■ RECORDS FOR PROCESSING:

%%

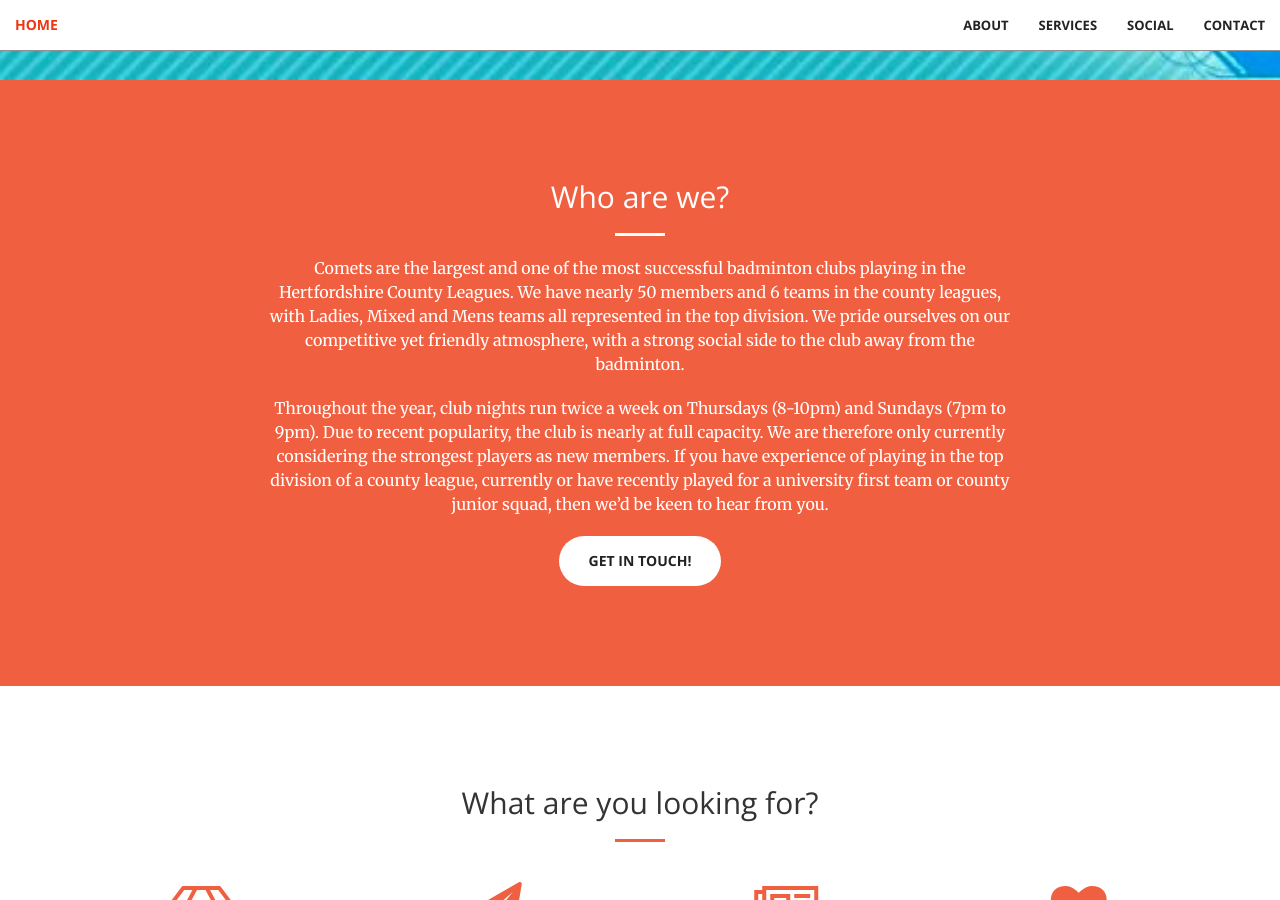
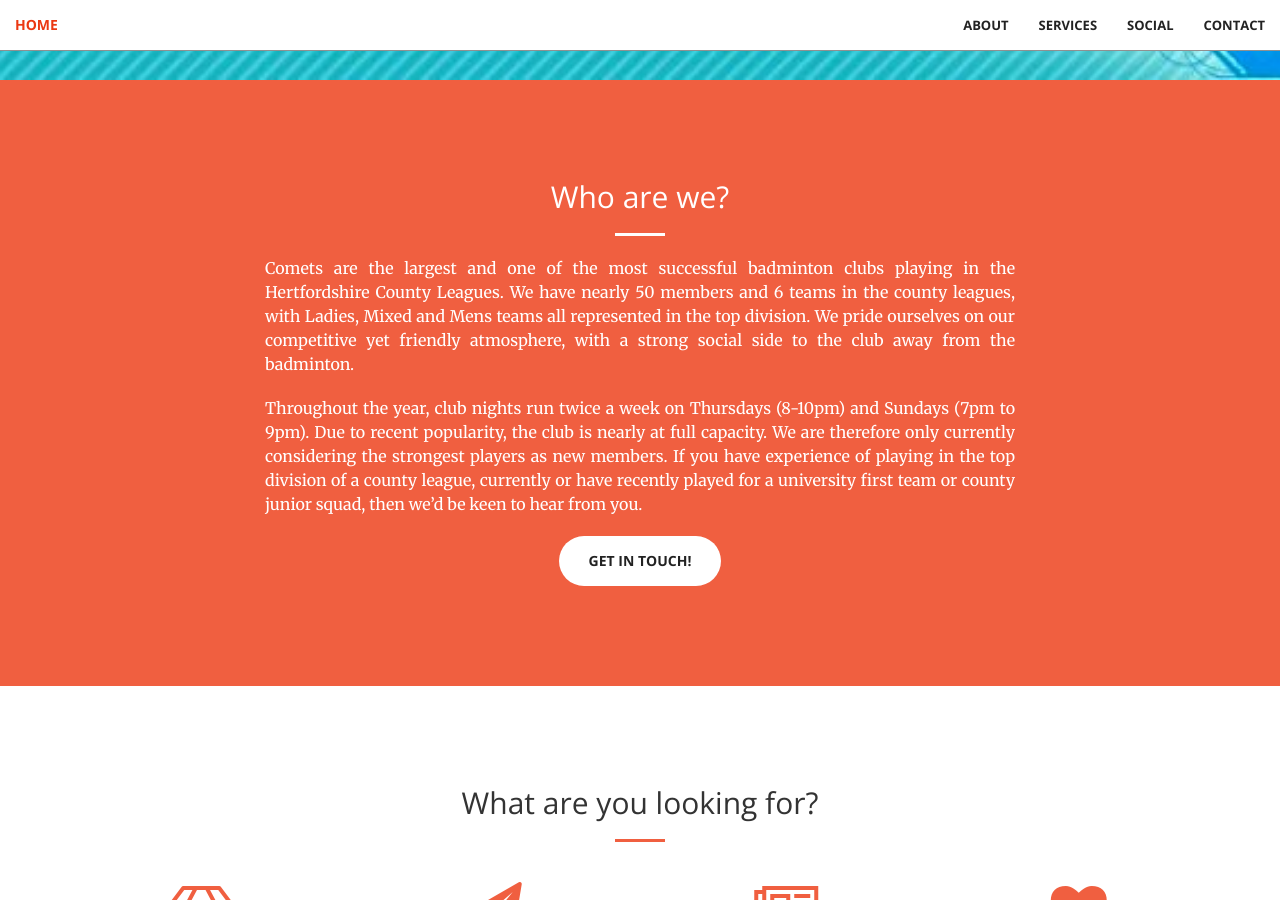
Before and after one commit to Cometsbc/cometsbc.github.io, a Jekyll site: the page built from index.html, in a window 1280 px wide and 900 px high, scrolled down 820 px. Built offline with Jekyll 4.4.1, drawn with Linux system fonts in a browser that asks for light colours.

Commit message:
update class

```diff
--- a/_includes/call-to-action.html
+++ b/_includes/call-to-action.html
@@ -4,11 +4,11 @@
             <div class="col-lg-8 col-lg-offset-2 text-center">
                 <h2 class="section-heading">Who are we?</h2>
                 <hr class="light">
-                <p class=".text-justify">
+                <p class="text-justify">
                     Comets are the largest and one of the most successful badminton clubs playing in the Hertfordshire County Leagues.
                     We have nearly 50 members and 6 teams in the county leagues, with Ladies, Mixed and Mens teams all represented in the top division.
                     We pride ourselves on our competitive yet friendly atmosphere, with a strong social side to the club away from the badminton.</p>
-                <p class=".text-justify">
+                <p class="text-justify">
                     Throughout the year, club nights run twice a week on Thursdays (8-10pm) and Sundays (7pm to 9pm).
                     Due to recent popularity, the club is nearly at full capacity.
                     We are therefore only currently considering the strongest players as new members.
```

%%
%%

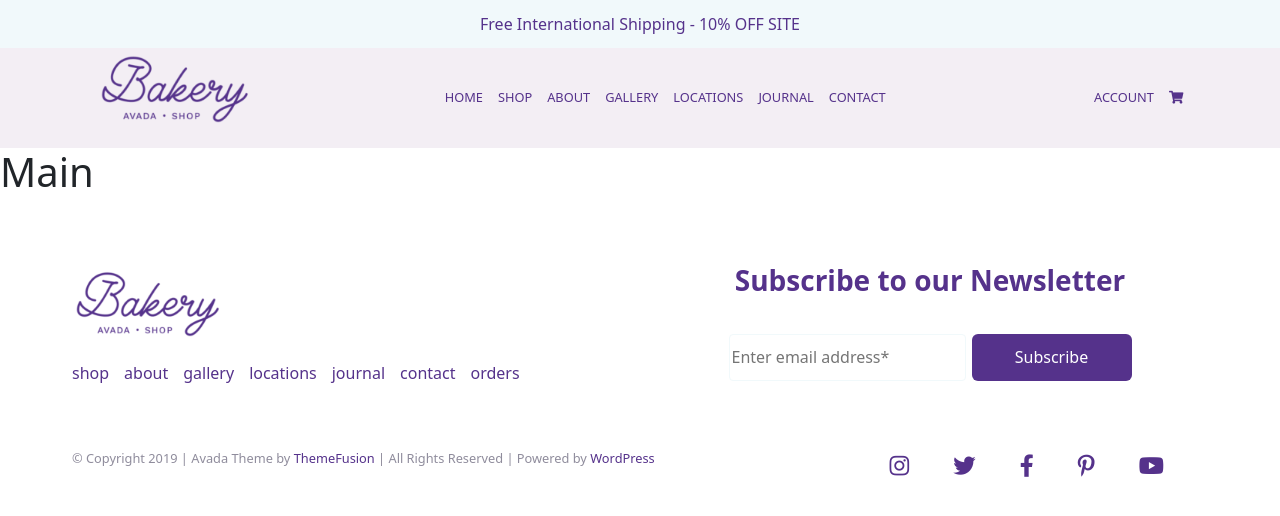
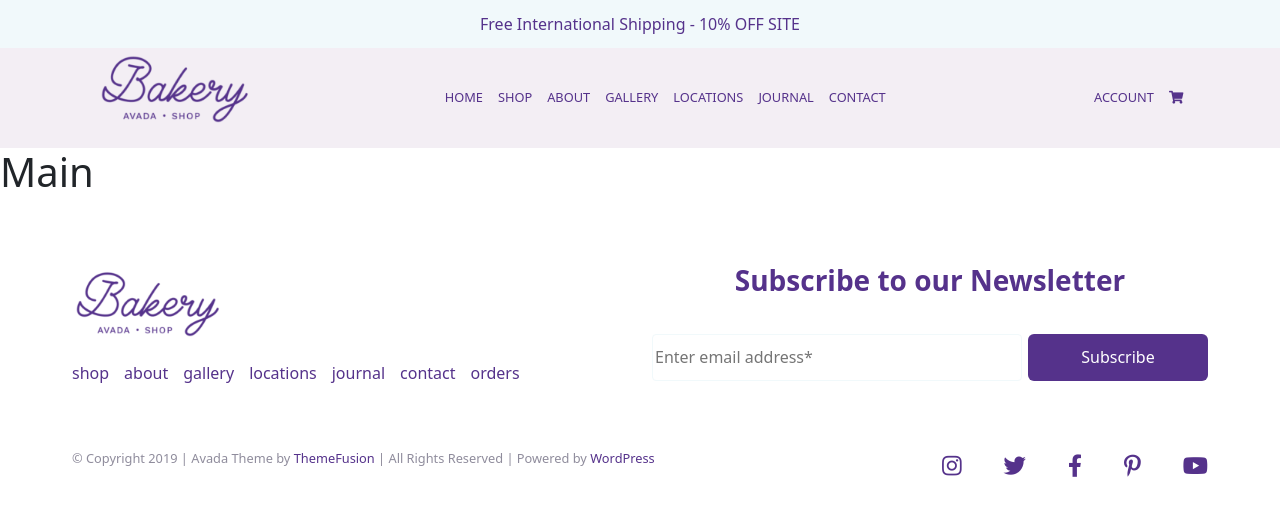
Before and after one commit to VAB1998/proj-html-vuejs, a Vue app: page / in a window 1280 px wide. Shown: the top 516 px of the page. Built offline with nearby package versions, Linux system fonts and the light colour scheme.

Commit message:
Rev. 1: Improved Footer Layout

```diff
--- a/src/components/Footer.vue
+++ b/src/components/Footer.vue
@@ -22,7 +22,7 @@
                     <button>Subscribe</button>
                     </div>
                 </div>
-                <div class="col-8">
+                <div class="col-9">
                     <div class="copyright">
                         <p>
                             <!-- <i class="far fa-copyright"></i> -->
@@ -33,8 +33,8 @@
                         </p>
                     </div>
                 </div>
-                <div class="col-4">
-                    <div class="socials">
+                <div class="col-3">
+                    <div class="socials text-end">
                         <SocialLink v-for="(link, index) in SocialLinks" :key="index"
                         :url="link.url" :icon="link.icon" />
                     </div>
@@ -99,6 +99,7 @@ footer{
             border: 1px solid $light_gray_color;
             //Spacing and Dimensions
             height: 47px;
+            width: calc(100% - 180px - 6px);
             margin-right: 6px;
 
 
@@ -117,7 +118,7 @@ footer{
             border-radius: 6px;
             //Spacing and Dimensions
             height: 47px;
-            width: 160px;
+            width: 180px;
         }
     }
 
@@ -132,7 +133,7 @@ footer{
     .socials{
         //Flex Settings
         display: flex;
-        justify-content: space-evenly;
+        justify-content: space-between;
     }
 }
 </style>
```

%%

■ EXERCISE AIM:
For this exercise, copy each line from the listing above that has the word "socials".

■ OUTPUT BELOW:
-                    <div class="socials">
+                    <div class="socials text-end">
     .socials{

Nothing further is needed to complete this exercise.